Bonn, 8 June 2016 - Ecuador is a land of contrasts with its continental territory divided between jungles in the Amazon, the mountains and volcanoes of the Andes and a coastal plain on the Pacific Ocean. But also belonging to the country is the archipelago of the Galapagos Islands, home to an amazing range of endemic plants and animals. These include various species of giant tortoises, aquatic iguanas and the finches, whose differently shaped beaks prompted Charles Darwin’s theory on the origin of species.
The waters surrounding the islands teem with life and in March this year, the Ecuadorian President, Rafael Correa, announced the establishment of a marine sanctuary hosting the world’s greatest concentration of sharks, including migratory hammerhead and whale sharks, together with a score of other smaller conservation areas around the archipelago. In all 18,000 square miles, about the same area as Switzerland, will be protected; the sanctuary situated off the northern islands of Darwin and Wolf accounts for over 80 per cent of the newly designated areas. The islands are a World Heritage Site and most of the land is designated as a National Park. Among the activities prohibited in the sanctuary will be fishing, mining and drilling for oil, but in the past pirate fishers have operated in the area targeting sharks to meet demand from the Asian market for their fins. Over its life time a shark can help generate millions of dollars of tourism revenue; as opposed to the few hundred dollars that a fisherman will receive for a dead one.

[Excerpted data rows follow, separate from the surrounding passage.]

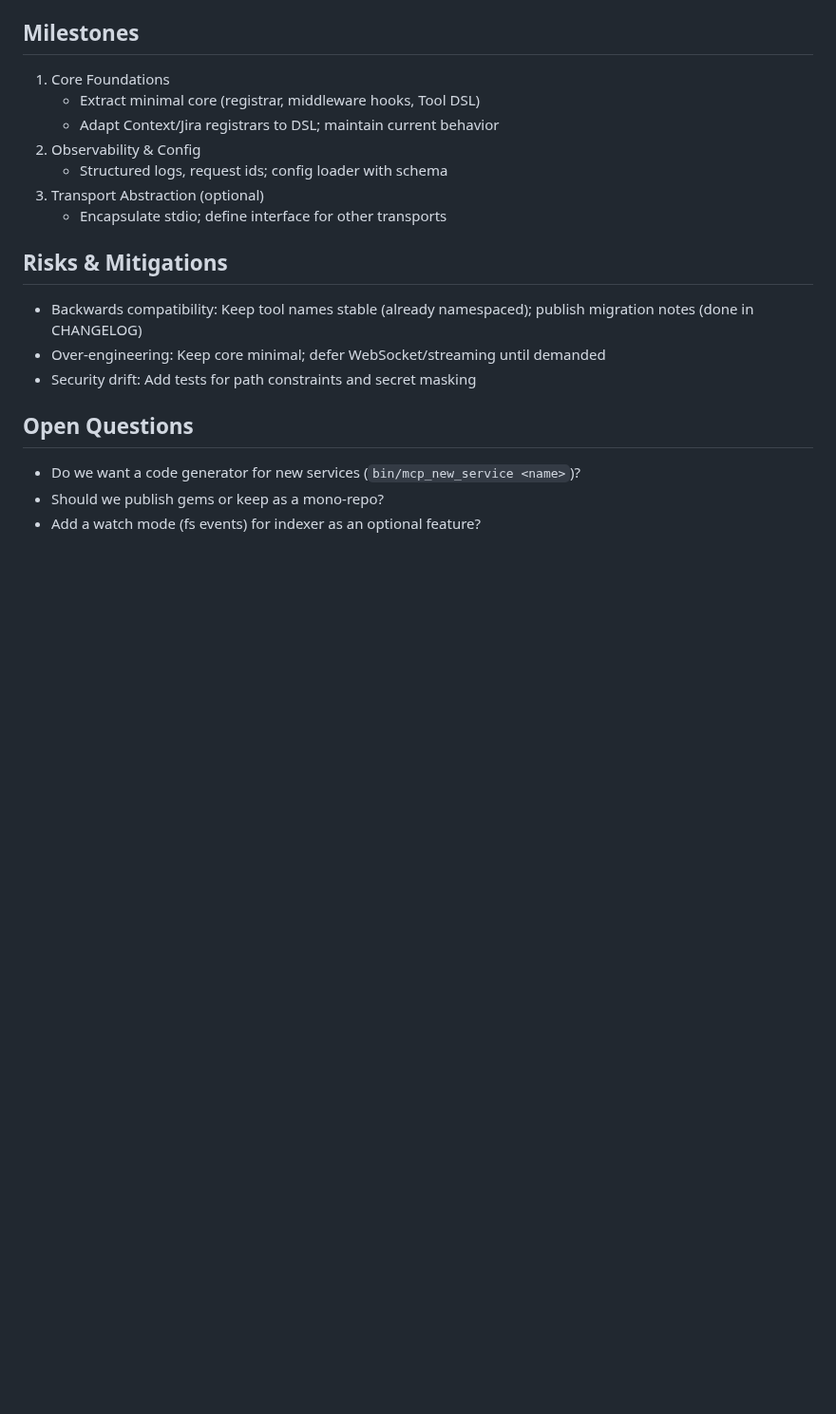
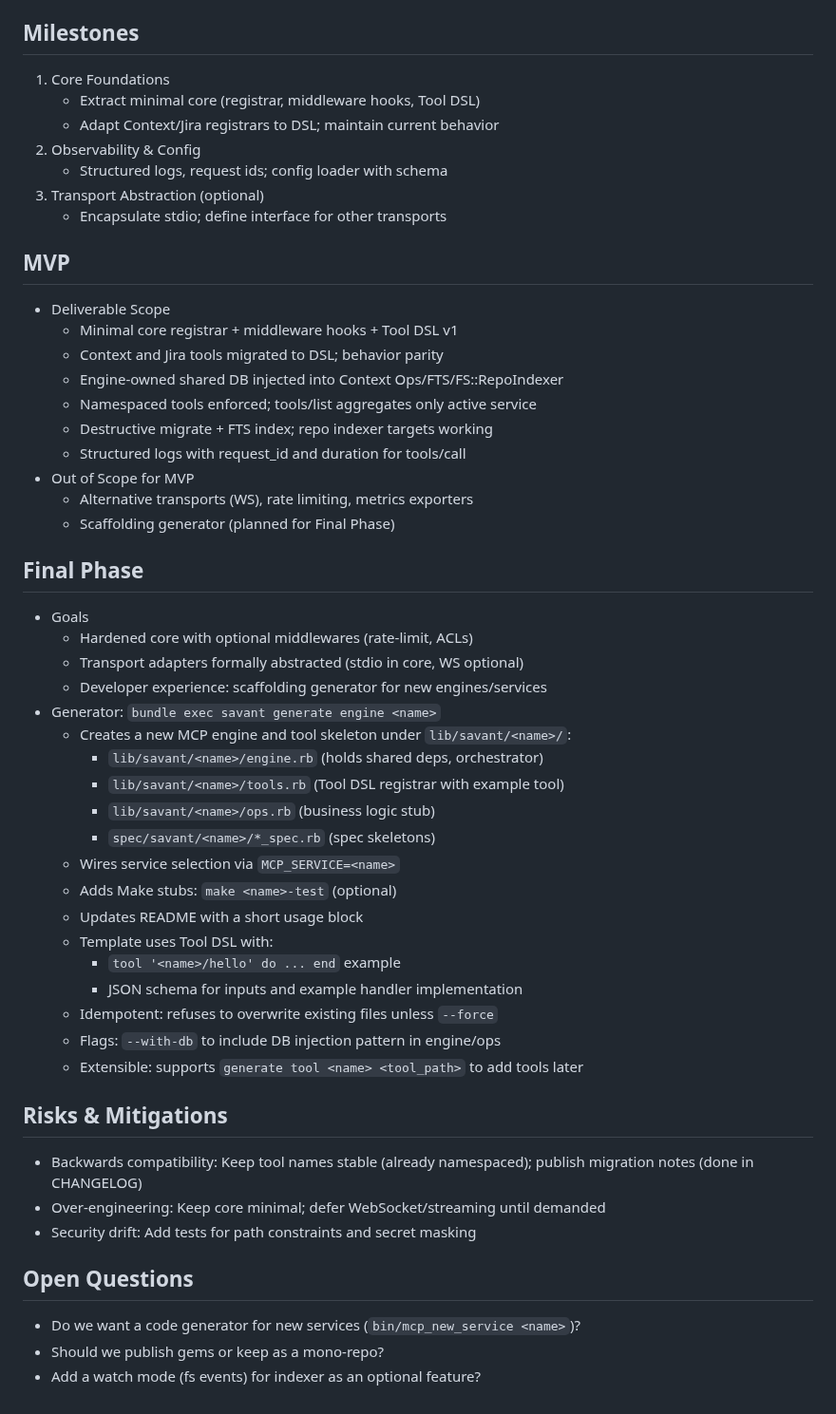
Before and after one commit to ashabbir/savant, a Markdown page: docs/prds/mcp-framework.md, the part around the change. Shown at 95% size. Drawn GitHub-style; blank space fills up the shorter version.

Commit message:
PRD: Add explicit MVP and Final Phase sections; specify engine generator CLI (bundle exec savant generate engine <name>) and scaffold details

```diff
--- a/docs/prds/mcp-framework.md
+++ b/docs/prds/mcp-framework.md
@@ -131,6 +131,40 @@
 3) Transport Abstraction (optional)
    - Encapsulate stdio; define interface for other transports
 
+## MVP
+- Deliverable Scope
+  - Minimal core registrar + middleware hooks + Tool DSL v1
+  - Context and Jira tools migrated to DSL; behavior parity
+  - Engine-owned shared DB injected into Context Ops/FTS/FS::RepoIndexer
+  - Namespaced tools enforced; tools/list aggregates only active service
+  - Destructive migrate + FTS index; repo indexer targets working
+  - Structured logs with request_id and duration for tools/call
+- Out of Scope for MVP
+  - Alternative transports (WS), rate limiting, metrics exporters
+  - Scaffolding generator (planned for Final Phase)
+
+## Final Phase
+- Goals
+  - Hardened core with optional middlewares (rate-limit, ACLs)
+  - Transport adapters formally abstracted (stdio in core, WS optional)
+  - Developer experience: scaffolding generator for new engines/services
+- Generator: `bundle exec savant generate engine <name>`
+  - Creates a new MCP engine and tool skeleton under `lib/savant/<name>/`:
+    - `lib/savant/<name>/engine.rb` (holds shared deps, orchestrator)
+    - `lib/savant/<name>/tools.rb` (Tool DSL registrar with example tool)
+    - `lib/savant/<name>/ops.rb` (business logic stub)
+    - `spec/savant/<name>/*_spec.rb` (spec skeletons)
+  - Wires service selection via `MCP_SERVICE=<name>`
+  - Adds Make stubs: `make <name>-test` (optional)
+  - Updates README with a short usage block
+  - Template uses Tool DSL with:
+    - `tool '<name>/hello' do ... end` example
+    - JSON schema for inputs and example handler implementation
+  - Idempotent: refuses to overwrite existing files unless `--force`
+  - Flags: `--with-db` to include DB injection pattern in engine/ops
+  - Extensible: supports `generate tool <name> <tool_path>` to add tools later
+
+
 ## Risks & Mitigations
 - Backwards compatibility: Keep tool names stable (already namespaced); publish migration notes (done in CHANGELOG)
 - Over-engineering: Keep core minimal; defer WebSocket/streaming until demanded
```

The Galapagos Islands are situated at the conjunction of a number of currents and upwellings and the nutrient-rich waters make the ecosystem particularly productive with the highest fish biomass concentrations on Earth. The islands attract thousands of tourists a year and the permanent, resident population is also growing and efforts are being made to ensure that human presence is not detrimental to the local fauna and flora.
Disaster struck in 2001 after the tanker MV Jessica ran aground off Wreck Bay in 2001 spilling 600,000 litres of diesel and fuel oil. Wolf volcano on Isabela Island erupted violently in 2015 but fortunately the lava did not flow in the direction of the iguanas and tortoises.
Ecuador acceded to CMS in 2004 becoming the 84th Contracting Party and hosted the 11th Conference of the Parties in 2014. It has proposed the inclusion of several species on the CMS Appendices – the Semi-palmated Sandpiper (Calidris pusilla), the Canada Warbler (Cardellina canadensis), the Great Hammerhead and Scalloped Sharks (Sphyrna mokarran and S. lewini) and the Manta Ray (Manta birostris). Ecuador is also a Party to ACAP.
Last updated on 08 June 2016